Not so, up here in the mountains. Especially in the residential and outlying areas, nighttime is dark enough that even a short walk outside requires a flashlight. That darkness allows amazing views of the night sky. On a moonless night, the band of the Milky Way galaxy stretches across a sky filled with more stars than seems possible. From this treasured darkness, it is easily possible to view, with wonderful clarity, every meteor shower, comet and satellite that passes this way.
Unfortunately, as the number of houses and people in the valley increases, some of the issues faced with ‘city-living’ are brought to the mountains. And one of those is increasing levels of ambient light being cast into our darkness. Often, second-homeowners, or new residents, are unused to the darkness. To feel more at home or ‘safer’ in the familiarity of the light city, they turn on outside lights and leave them on all night.
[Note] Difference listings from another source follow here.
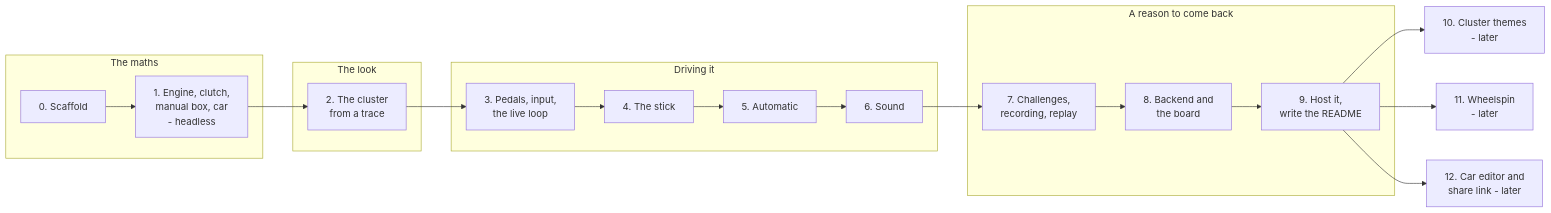
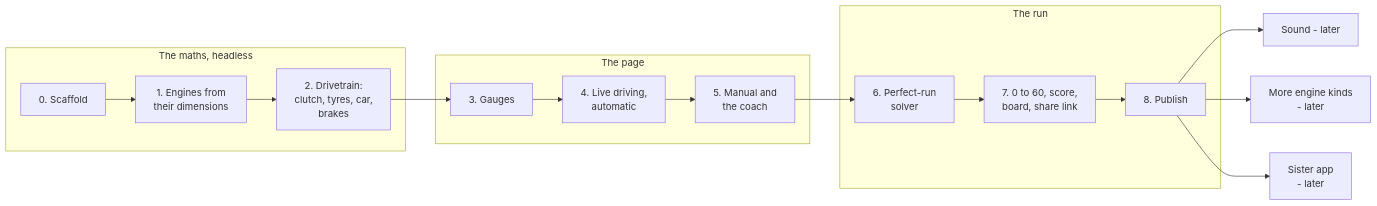
The diagram in pedalsim/requirements/00-plan.md (MoAbboud/PortFolio), drawn with Mermaid before and after one commit. The commit also changed other lines of this file and 6 other files, not shown here.

Commit message:
git add pedalsim/requirements git commit -m "pedalsim replanned as one page of gauges with no server: engines from four to twelve cylinders built from their dimensions, a shift coach, and a 0-60 score measured against a solved perfect run"

````diff
--- a/pedalsim/requirements/00-plan.md
+++ b/pedalsim/requirements/00-plan.md
@@ -30,23 +28,20 @@
 ```mermaid
 flowchart LR
-    subgraph A[The maths]
-        S0[0. Scaffold] --> S1[1. Engine, clutch,<br/>manual box, car<br/>- headless]
+    subgraph A[The maths, headless]
+        S0[0. Scaffold] --> S1[1. Engines from<br/>their dimensions]
+        S1 --> S2[2. Drivetrain:<br/>clutch, tyres, car,<br/>brakes]
     end
-    subgraph B[The look]
-        S2[2. The cluster<br/>from a trace]
+    subgraph B[The page]
+        S3[3. Gauges] --> S4[4. Live driving,<br/>automatic]
+        S4 --> S5[5. Manual and<br/>the coach]
     end
-    subgraph C[Driving it]
-        S3[3. Pedals, input,<br/>the live loop] --> S4[4. The stick]
-        S4 --> S5[5. Automatic]
-        S5 --> S6[6. Sound]
+    subgraph C[The run]
+        S6[6. Perfect-run<br/>solver] --> S7[7. 0 to 60, score,<br/>board, share link]
+        S7 --> S8[8. Publish]
     end
-    subgraph D[A reason to come back]
-        S7[7. Challenges,<br/>recording, replay] --> S8[8. Backend and<br/>the board]
-        S8 --> S9[9. Host it,<br/>write the README]
-    end
-    S1 --> S2 --> S3
-    S6 --> S7
-    S9 --> S10[10. Cluster themes<br/>- later]
-    S9 --> S11[11. Wheelspin<br/>- later]
-    S9 --> S12[12. Car editor and<br/>share link - later]
+    S2 --> S3
+    S5 --> S6
+    S8 --> L1[Sound - later]
+    S8 --> L2[More engine kinds<br/>- later]
+    S8 --> L3[Sister app<br/>- later]
 ```
````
And every time someone does that, a few more stars disappear from visibility.
In an attempt to minimize this trend, the County of San Bernardino passed a light ordinance in 2003 “to provide broader protection of the night sky.” Certain sections apply specifically to the mountain and desert areas of the county and are meant to “…encourage lighting practices and systems which will minimize light pollution, glare and light trespass, conserve energy and resources, and curtail the degradation of the nighttime visual environment.” The ordinance defines types of lighting appropriate to keep the sky dark and prevent the light from trespassing onto neighboring or public properties. The full details can be found by typing ‘San Bernardino County light ordinance’ into the computer browser, or by calling the county for a copy of the ordinance.
Maintaining environmental darkness, however, is about much more than just viewing celestial bodies. Increasing levels of nighttime ambient light wreak havoc with the circadian rhythms of wildlife. Birds have become confused by high levels of ambient light and disrupted their breeding cycles; bats whose roosts are illuminated leave them too early and have feeding times and effectiveness thrown out of kilter; insects simply fly around above light sources until they die from exhaustion and fail to breed, limiting food availability for birds and animals higher up the food chain.
Lack of darkness also shifts human circadian rhythms. Recent studies are connecting these shifts with profound impacts on human health, from insomnia to cancer, and especially to breast cancer. Human beings need darkness, it turns out, as much as they need light.
So, for the sake of our valley’s beautiful sky views, the continued abundance of our precious wildlife, and our own health and restfulness, please turn out the lights!